The job interview is the time you need to be on your game. Be prepared and follow these tips from the pros to ensure you have the best chance of winning the job. In a previous blog posting “What to do Before the Big Interview” we highlighted pre-interview preparation ideas and suggestions:
- Assess the position and the company.
- Establish questions for the interviewer
- Clothing: Dress professional
- Transportation: Arrive early and have a smooth exit planned.
- Questions: Make a list of at least three questions.
- Portfolio: Prepare even a brief example of your work.
- Yourself: Be yourself - your work self, not your weekend self.
- Email and phone communications: Have your contact info ready.
Preparation is essential to making a great impression at the interview. Please keep in mind that being prepared is the best way to enhance your chances at getting the job. Also, it is not just important to prepare physically, but you must prepare mentally as well. Here's an article from US News, 5 Interview Questions You Should Always Prepare to Answer, that can help you be ready for those go to questions every interviewer uses.
Interview 90 Second Window
The average length of an interview is around 40 minutes, but a recent survey found that out of 2,000 hiring managers, 33 percent of them claimed to know within the first 90 seconds who they would and would not be willing to hire. Getting past that 90 second mark is simple, but critical.
You have to be aware of all your interactions whether they be expressed through body language, spoken word or something as simple as a handshake. Being aware of those interactions ensures that you are giving off the best first impression possible.
Job Interview Body Language
Body language is something that takes time to master. Many people are unaware of their body language, therefore have many issues when it comes to making a decent first impression.
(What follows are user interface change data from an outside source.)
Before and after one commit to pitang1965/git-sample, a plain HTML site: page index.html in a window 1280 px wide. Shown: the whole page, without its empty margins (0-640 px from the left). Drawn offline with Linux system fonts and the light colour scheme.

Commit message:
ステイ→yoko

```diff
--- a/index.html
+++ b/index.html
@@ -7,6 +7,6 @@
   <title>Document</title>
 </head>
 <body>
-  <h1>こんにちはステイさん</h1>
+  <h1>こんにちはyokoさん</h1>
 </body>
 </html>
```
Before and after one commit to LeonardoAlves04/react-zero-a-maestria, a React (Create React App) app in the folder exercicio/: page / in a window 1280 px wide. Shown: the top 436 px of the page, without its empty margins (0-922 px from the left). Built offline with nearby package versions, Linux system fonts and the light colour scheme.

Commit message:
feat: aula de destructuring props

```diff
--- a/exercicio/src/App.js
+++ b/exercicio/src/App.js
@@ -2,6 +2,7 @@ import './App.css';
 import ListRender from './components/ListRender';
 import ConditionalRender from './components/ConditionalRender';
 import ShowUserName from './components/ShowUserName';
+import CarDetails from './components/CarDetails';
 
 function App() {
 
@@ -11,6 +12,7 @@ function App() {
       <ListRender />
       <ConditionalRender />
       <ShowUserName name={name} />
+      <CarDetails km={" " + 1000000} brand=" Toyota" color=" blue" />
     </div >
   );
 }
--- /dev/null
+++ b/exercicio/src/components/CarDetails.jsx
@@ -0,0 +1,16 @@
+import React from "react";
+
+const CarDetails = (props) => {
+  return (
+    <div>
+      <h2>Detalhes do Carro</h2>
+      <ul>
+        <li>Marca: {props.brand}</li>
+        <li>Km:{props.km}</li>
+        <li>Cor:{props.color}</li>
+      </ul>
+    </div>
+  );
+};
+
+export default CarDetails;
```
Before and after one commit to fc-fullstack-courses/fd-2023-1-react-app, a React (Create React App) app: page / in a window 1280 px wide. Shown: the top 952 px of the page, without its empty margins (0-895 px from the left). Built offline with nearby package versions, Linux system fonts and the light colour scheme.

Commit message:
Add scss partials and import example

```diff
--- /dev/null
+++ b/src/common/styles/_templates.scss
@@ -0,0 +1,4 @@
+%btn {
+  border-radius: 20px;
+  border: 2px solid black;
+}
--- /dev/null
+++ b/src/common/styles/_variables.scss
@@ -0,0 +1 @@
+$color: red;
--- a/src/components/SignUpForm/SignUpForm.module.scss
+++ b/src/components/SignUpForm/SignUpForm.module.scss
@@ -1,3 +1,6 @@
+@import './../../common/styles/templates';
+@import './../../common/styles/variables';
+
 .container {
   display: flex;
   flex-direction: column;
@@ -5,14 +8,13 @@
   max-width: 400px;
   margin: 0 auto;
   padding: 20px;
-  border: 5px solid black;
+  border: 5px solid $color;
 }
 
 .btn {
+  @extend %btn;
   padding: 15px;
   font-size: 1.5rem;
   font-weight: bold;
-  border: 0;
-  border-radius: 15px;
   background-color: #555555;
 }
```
For example, when you approach someone who is slumped over or someone who is crossing their arms, they might give off the impression that they are bored or possibly angry. In reality, that person could just be cold and they crossed their arms in an attempt to get warm.
To display positive body language make sure to sit up straight, try not to fidget, make eye contact, and occasionally nod your head when you understand or when you agree with something the interviewer is saying. If all else fails just relax, the more you panic the more it will appear evident to the interviewer, so stay positive and do your best to show some confidence. Here's a suggestion from a hiring manager:
" Sit through a mock interview yourself or a friend with a mirror or video tape it before you come to visit me. "
Probably the most difficult part of the interview is speaking. Almost everyone has issues when it comes to answering questions on the spot. When you're about to speak think about what you're saying and how you'll be perceived after you have said it. Take a breath before your speak to give yourself a brief moment to gather your thoughts.
Using curse words, slang or any other unprofessional language in an interview isn't a great idea. Proper grammar, maintaining professional speech, and a composed demeanor are essential to making a good first impression in an interview.
Be aware of the rhythm of your speech. If you are constantly talking and you don’t allow for breaks in your conversation, you will come off as being rushed or nervous and you may even offend the interviewer. Take your time and speak deliberately. When you feel you’re losing your nerve, again take a deep breath and relax. The best solution to a silence or unsure answer is to ask the question back to the person interviewing you, or ask a related question.
The Truth, the Whole Truth
In an interview it is important that you tell the truth, but you still want to present yourself in a positive light. Interviewers ask questions that may seem simple on the surface, but these questions are designed to make you think in a pressured situation. Try to avoid answering loaded questions with a negative response, one question in particular that gets many people into trouble is:
"Who was your worst boss and why?”
Although you may immediately think of a previous employer, you should never speak poorly of any organization or manager. This will give the interviewer the perception that you like to gossip and are unprofessional. If you're asked a loaded question, answer it with eloquence and professionalism. A respectable answer to the question above would be:
“Although I didn't necessarily agree with all of my previous employer’s decisions, I've found that it helps to fully understand the another person’s perspective, so I take time to listen to their position, then seek to work out a common solution. For example….”
If you answer with a general statement that shows your respect for others and your desire to find a mutual solution despite your differences, then you demonstrate your ability to deal with difficult people and can focus on more important things like getting the job done.
Job Interview Tips Summary
Overall the interview process may seem intimidating. Remember to stay confident with yourself and your abilities then you'll be capable of impressing even the toughest interviewer. Focus on displaying proper body language, professional speech, and thoughtful responses to the interviewer’s questions and you will be sure to land the job.